A federal judge has dismissed a lawsuit that argued a Montgomery County, Maryland, mall and its security company were liable for the death of one man and the injury of another during a shooting spree in 2016.
On May 5, 2016, Eulalio Tordil killed his estranged wife Gladys Tordil outside of a Prince George’s County school. One day later, he shot two men who attempted to stop him from carjacking a woman in the parking lot of Westfield Montgomery Mall.
Malcolm Winffel was shot twice in the chest and died; Carl Unger was shot four times but survived.
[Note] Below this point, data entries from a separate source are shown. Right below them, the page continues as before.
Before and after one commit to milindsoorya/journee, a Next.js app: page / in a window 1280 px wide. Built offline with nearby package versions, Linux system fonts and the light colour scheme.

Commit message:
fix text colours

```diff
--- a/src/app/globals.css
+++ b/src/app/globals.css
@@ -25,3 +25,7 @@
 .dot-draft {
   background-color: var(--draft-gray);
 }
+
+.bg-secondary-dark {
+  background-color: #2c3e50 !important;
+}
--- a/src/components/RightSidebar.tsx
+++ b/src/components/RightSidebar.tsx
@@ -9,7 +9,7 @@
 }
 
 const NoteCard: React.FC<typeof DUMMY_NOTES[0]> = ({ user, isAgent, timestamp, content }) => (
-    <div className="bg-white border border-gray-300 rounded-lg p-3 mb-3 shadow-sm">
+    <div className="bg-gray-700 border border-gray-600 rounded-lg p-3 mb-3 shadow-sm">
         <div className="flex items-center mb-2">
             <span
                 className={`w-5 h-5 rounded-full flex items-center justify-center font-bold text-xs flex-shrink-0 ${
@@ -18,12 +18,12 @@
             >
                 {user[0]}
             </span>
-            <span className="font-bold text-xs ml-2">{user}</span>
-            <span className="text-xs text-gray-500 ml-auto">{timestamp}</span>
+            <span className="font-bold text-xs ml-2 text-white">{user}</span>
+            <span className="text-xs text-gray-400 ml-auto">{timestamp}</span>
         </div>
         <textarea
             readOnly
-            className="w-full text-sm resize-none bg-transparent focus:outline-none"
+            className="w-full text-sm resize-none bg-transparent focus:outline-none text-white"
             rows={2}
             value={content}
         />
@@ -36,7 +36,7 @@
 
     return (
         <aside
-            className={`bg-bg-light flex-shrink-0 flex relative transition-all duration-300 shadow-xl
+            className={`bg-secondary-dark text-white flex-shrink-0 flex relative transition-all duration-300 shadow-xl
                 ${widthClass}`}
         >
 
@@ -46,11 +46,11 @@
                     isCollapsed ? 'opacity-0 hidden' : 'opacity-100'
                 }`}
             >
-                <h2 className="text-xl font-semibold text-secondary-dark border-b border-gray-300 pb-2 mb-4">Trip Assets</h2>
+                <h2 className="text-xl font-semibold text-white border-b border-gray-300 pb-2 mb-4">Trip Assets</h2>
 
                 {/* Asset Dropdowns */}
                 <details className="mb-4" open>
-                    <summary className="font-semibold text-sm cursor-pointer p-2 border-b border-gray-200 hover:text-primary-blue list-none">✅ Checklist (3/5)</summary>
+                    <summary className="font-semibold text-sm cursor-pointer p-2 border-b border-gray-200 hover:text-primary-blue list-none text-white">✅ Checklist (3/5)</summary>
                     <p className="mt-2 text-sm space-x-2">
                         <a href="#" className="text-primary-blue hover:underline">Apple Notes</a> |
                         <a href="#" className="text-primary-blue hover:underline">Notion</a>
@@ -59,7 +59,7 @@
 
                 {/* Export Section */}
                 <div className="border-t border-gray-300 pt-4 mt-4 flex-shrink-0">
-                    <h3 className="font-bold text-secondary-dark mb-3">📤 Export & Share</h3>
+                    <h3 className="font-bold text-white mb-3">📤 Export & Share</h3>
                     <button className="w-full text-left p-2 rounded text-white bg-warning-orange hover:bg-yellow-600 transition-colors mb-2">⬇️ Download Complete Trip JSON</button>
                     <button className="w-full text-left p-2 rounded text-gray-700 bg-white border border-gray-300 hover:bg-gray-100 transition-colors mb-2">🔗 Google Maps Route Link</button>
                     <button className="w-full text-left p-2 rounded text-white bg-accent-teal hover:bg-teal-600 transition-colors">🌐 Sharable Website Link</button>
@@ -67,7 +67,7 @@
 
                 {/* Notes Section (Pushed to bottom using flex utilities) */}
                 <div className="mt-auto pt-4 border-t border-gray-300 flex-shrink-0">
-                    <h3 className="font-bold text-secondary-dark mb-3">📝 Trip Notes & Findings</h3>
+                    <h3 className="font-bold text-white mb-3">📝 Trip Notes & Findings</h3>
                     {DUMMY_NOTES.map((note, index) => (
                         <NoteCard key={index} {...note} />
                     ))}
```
Winffel’s family and Unger filed a lawsuit in 2019 against the Westfield Montgomery Mall and the security company that it hired, Professional Security Consultants and Professional Security Concepts. The lawsuit was for a wrongful death and negligence, and claimed they had a duty to protect the two men.
They argued that the mall and security should have known Tordil was a danger to visitors while he was at large after killing his wife.
Lawyers for Westfield Montgomery Mall and the security company filed for the suit to be dismissed last July. The mall had no legal responsibility for protecting the two, they argued, and even if they did have that responsibility, they contended, they could not have foreseen the attack from Tordil.
They had working cameras and a fully staffed security team, and a Montgomery County police officer was parked 50 yards away from where the shooting occurred.
U.S. District Judge Lydia Kay Griggsby ruled to dismiss the lawsuit in a summary judgement.
The mall and security “did not know of any dangerous conditions on the Mall’s premises that could have contributed to criminal activity and that the Mall Defendants could not have reasonably anticipated that Mr. Tordil would pose a danger to the Mall or its patrons on May 6, 2016,” she wrote in her opinion.
The plaintiffs were seeking $11 million in damages.